#### PROBLEM STATEMENT
Print each record that follows exactly, leaving the pictures behind.

(Beginning of GIVEN RECORDS)

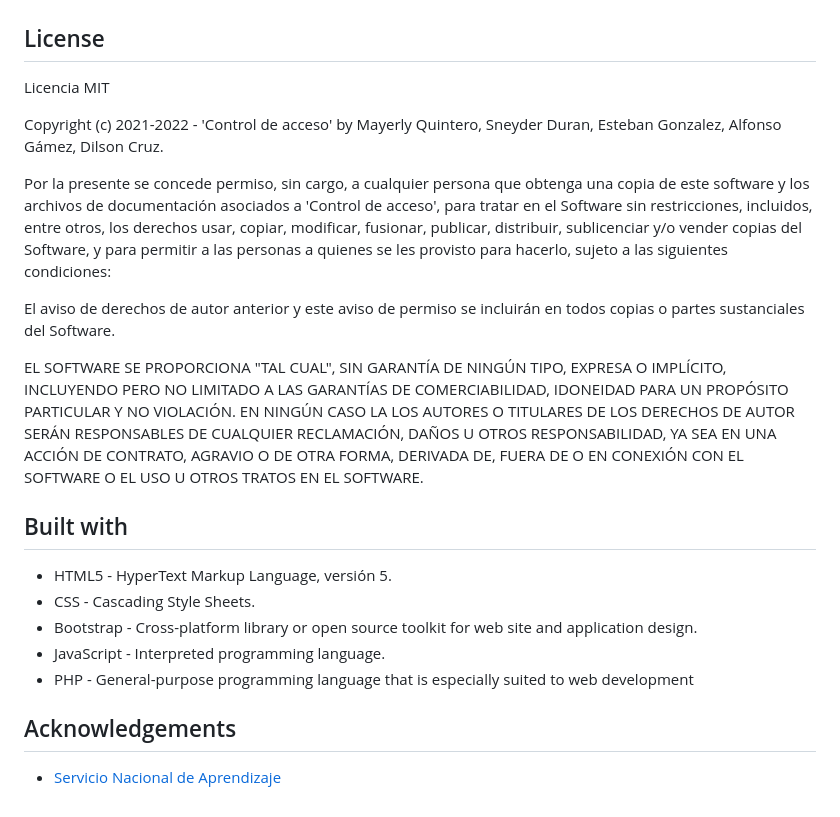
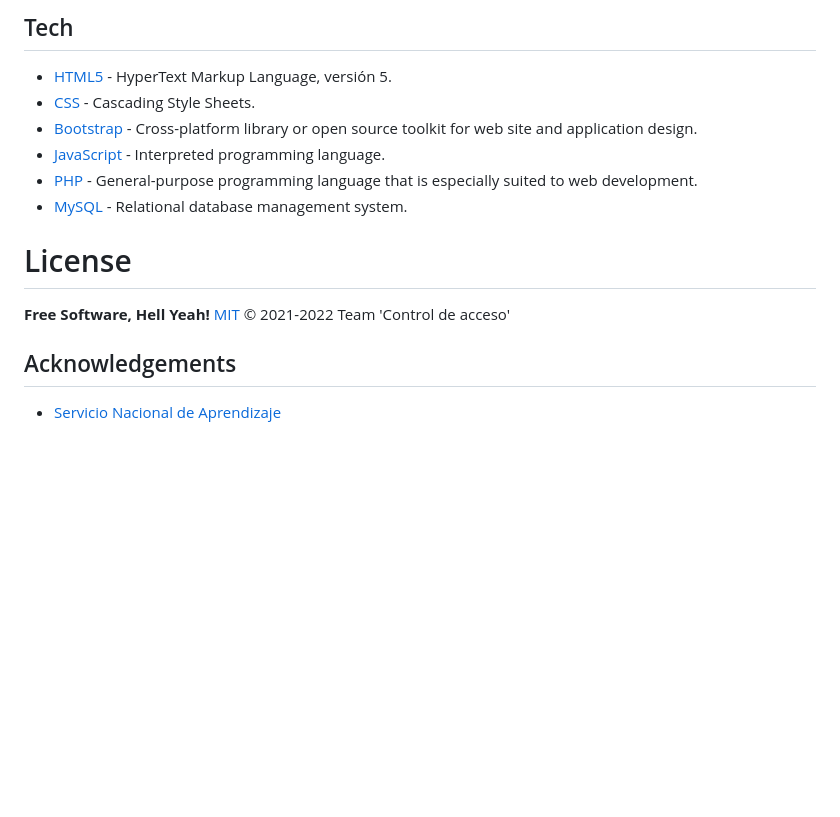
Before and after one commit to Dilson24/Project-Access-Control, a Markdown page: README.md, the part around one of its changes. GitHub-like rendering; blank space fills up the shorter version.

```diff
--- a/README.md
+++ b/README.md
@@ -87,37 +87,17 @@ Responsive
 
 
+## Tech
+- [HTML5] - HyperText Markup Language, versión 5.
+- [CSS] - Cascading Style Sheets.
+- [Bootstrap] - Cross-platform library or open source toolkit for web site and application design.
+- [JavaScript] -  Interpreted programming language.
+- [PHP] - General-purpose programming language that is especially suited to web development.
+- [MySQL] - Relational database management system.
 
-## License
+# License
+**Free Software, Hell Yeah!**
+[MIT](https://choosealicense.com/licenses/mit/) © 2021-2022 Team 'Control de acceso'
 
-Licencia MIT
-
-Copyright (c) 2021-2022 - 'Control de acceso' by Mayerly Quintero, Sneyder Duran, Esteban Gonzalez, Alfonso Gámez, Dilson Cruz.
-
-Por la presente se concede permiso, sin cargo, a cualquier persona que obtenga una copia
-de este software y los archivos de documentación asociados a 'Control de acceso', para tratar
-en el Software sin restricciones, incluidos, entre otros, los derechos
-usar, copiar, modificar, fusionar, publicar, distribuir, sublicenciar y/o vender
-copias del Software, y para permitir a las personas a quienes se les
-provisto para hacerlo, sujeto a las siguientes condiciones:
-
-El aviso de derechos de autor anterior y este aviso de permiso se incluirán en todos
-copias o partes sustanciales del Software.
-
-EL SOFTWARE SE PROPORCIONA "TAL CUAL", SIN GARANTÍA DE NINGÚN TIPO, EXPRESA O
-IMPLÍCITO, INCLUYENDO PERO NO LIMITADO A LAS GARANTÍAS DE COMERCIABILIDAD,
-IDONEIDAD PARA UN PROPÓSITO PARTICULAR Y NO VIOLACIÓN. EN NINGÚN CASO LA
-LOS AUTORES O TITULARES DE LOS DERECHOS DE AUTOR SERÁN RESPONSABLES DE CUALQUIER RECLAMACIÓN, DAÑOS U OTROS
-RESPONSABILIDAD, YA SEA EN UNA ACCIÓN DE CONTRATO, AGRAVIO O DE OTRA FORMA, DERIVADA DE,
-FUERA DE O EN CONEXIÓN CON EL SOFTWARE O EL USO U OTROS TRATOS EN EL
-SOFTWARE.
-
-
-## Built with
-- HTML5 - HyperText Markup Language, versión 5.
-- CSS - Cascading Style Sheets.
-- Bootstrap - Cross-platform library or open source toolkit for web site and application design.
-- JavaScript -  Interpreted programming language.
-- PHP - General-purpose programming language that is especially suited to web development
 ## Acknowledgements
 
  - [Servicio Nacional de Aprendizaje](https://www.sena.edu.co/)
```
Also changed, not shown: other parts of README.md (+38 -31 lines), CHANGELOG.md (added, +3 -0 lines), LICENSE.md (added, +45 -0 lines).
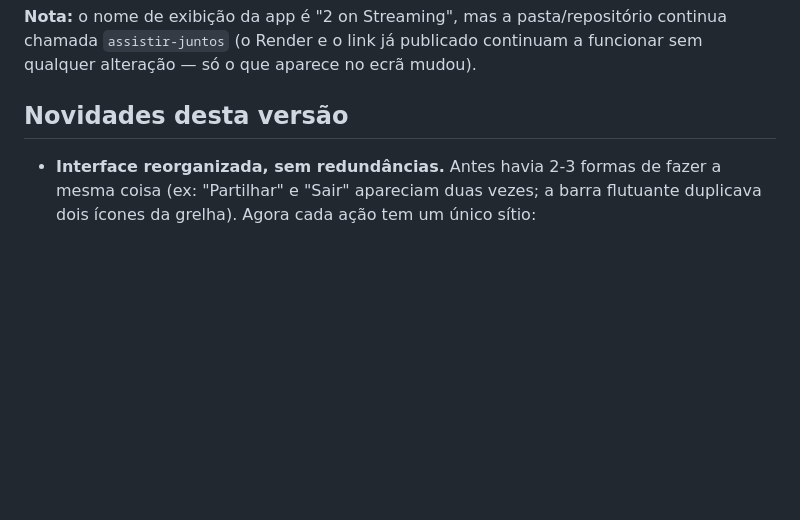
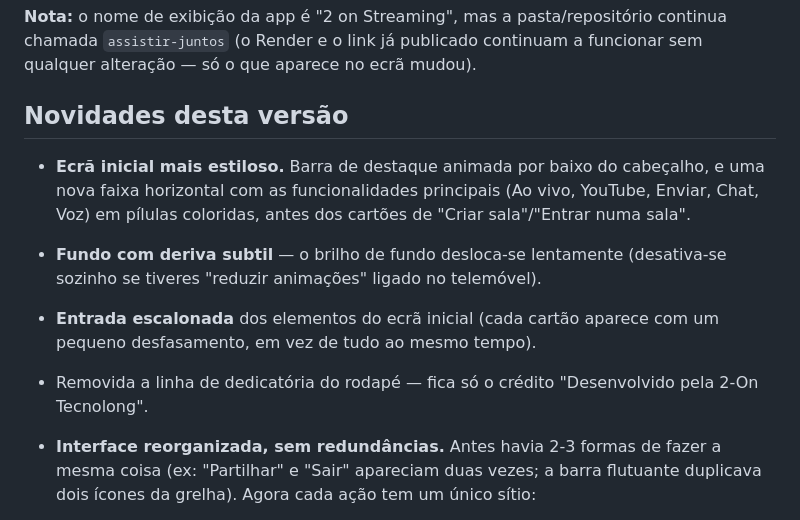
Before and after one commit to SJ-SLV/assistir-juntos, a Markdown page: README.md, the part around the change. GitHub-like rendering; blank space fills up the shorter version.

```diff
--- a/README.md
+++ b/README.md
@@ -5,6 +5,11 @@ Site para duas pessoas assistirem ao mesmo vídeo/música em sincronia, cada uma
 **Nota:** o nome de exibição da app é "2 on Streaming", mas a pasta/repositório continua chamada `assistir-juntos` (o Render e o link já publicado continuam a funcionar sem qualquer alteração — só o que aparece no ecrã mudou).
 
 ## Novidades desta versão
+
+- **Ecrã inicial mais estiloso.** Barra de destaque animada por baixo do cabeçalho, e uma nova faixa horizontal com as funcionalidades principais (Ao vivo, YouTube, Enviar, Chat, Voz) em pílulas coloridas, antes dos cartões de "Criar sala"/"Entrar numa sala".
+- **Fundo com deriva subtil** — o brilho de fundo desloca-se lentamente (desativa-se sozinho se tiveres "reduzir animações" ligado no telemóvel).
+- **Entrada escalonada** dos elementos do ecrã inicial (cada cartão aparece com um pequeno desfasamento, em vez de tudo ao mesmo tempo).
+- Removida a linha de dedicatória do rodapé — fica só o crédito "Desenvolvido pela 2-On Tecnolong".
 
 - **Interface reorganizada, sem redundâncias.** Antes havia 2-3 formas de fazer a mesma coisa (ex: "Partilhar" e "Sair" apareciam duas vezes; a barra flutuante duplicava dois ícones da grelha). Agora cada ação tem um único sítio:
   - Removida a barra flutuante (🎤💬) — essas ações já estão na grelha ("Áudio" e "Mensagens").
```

(End of GIVEN RECORDS)

#### WRITTEN REPLY
Before and after one commit to Dilson24/Project-Access-Control, a Markdown page: README.md, the part around one of its changes. GitHub-like rendering; blank space fills up the shorter version.

```diff
--- a/README.md
+++ b/README.md
@@ -87,37 +87,17 @@ Responsive
 
 
+## Tech
+- [HTML5] - HyperText Markup Language, versión 5.
+- [CSS] - Cascading Style Sheets.
+- [Bootstrap] - Cross-platform library or open source toolkit for web site and application design.
+- [JavaScript] -  Interpreted programming language.
+- [PHP] - General-purpose programming language that is especially suited to web development.
+- [MySQL] - Relational database management system.
 
-## License
+# License
+**Free Software, Hell Yeah!**
+[MIT](https://choosealicense.com/licenses/mit/) © 2021-2022 Team 'Control de acceso'
 
-Licencia MIT
-
-Copyright (c) 2021-2022 - 'Control de acceso' by Mayerly Quintero, Sneyder Duran, Esteban Gonzalez, Alfonso Gámez, Dilson Cruz.
-
-Por la presente se concede permiso, sin cargo, a cualquier persona que obtenga una copia
-de este software y los archivos de documentación asociados a 'Control de acceso', para tratar
-en el Software sin restricciones, incluidos, entre otros, los derechos
-usar, copiar, modificar, fusionar, publicar, distribuir, sublicenciar y/o vender
-copias del Software, y para permitir a las personas a quienes se les
-provisto para hacerlo, sujeto a las siguientes condiciones:
-
-El aviso de derechos de autor anterior y este aviso de permiso se incluirán en todos
-copias o partes sustanciales del Software.
-
-EL SOFTWARE SE PROPORCIONA "TAL CUAL", SIN GARANTÍA DE NINGÚN TIPO, EXPRESA O
-IMPLÍCITO, INCLUYENDO PERO NO LIMITADO A LAS GARANTÍAS DE COMERCIABILIDAD,
-IDONEIDAD PARA UN PROPÓSITO PARTICULAR Y NO VIOLACIÓN. EN NINGÚN CASO LA
-LOS AUTORES O TITULARES DE LOS DERECHOS DE AUTOR SERÁN RESPONSABLES DE CUALQUIER RECLAMACIÓN, DAÑOS U OTROS
-RESPONSABILIDAD, YA SEA EN UNA ACCIÓN DE CONTRATO, AGRAVIO O DE OTRA FORMA, DERIVADA DE,
-FUERA DE O EN CONEXIÓN CON EL SOFTWARE O EL USO U OTROS TRATOS EN EL
-SOFTWARE.
-
-
-## Built with
-- HTML5 - HyperText Markup Language, versión 5.
-- CSS - Cascading Style Sheets.
-- Bootstrap - Cross-platform library or open source toolkit for web site and application design.
-- JavaScript -  Interpreted programming language.
-- PHP - General-purpose programming language that is especially suited to web development
 ## Acknowledgements
 
  - [Servicio Nacional de Aprendizaje](https://www.sena.edu.co/)
```
Also changed, not shown: other parts of README.md (+38 -31 lines), CHANGELOG.md (added, +3 -0 lines), LICENSE.md (added, +45 -0 lines).
Before and after one commit to SJ-SLV/assistir-juntos, a Markdown page: README.md, the part around the change. GitHub-like rendering; blank space fills up the shorter version.

```diff
--- a/README.md
+++ b/README.md
@@ -5,6 +5,11 @@ Site para duas pessoas assistirem ao mesmo vídeo/música em sincronia, cada uma
 **Nota:** o nome de exibição da app é "2 on Streaming", mas a pasta/repositório continua chamada `assistir-juntos` (o Render e o link já publicado continuam a funcionar sem qualquer alteração — só o que aparece no ecrã mudou).
 
 ## Novidades desta versão
+
+- **Ecrã inicial mais estiloso.** Barra de destaque animada por baixo do cabeçalho, e uma nova faixa horizontal com as funcionalidades principais (Ao vivo, YouTube, Enviar, Chat, Voz) em pílulas coloridas, antes dos cartões de "Criar sala"/"Entrar numa sala".
+- **Fundo com deriva subtil** — o brilho de fundo desloca-se lentamente (desativa-se sozinho se tiveres "reduzir animações" ligado no telemóvel).
+- **Entrada escalonada** dos elementos do ecrã inicial (cada cartão aparece com um pequeno desfasamento, em vez de tudo ao mesmo tempo).
+- Removida a linha de dedicatória do rodapé — fica só o crédito "Desenvolvido pela 2-On Tecnolong".
 
 - **Interface reorganizada, sem redundâncias.** Antes havia 2-3 formas de fazer a mesma coisa (ex: "Partilhar" e "Sair" apareciam duas vezes; a barra flutuante duplicava dois ícones da grelha). Agora cada ação tem um único sítio:
   - Removida a barra flutuante (🎤💬) — essas ações já estão na grelha ("Áudio" e "Mensagens").
```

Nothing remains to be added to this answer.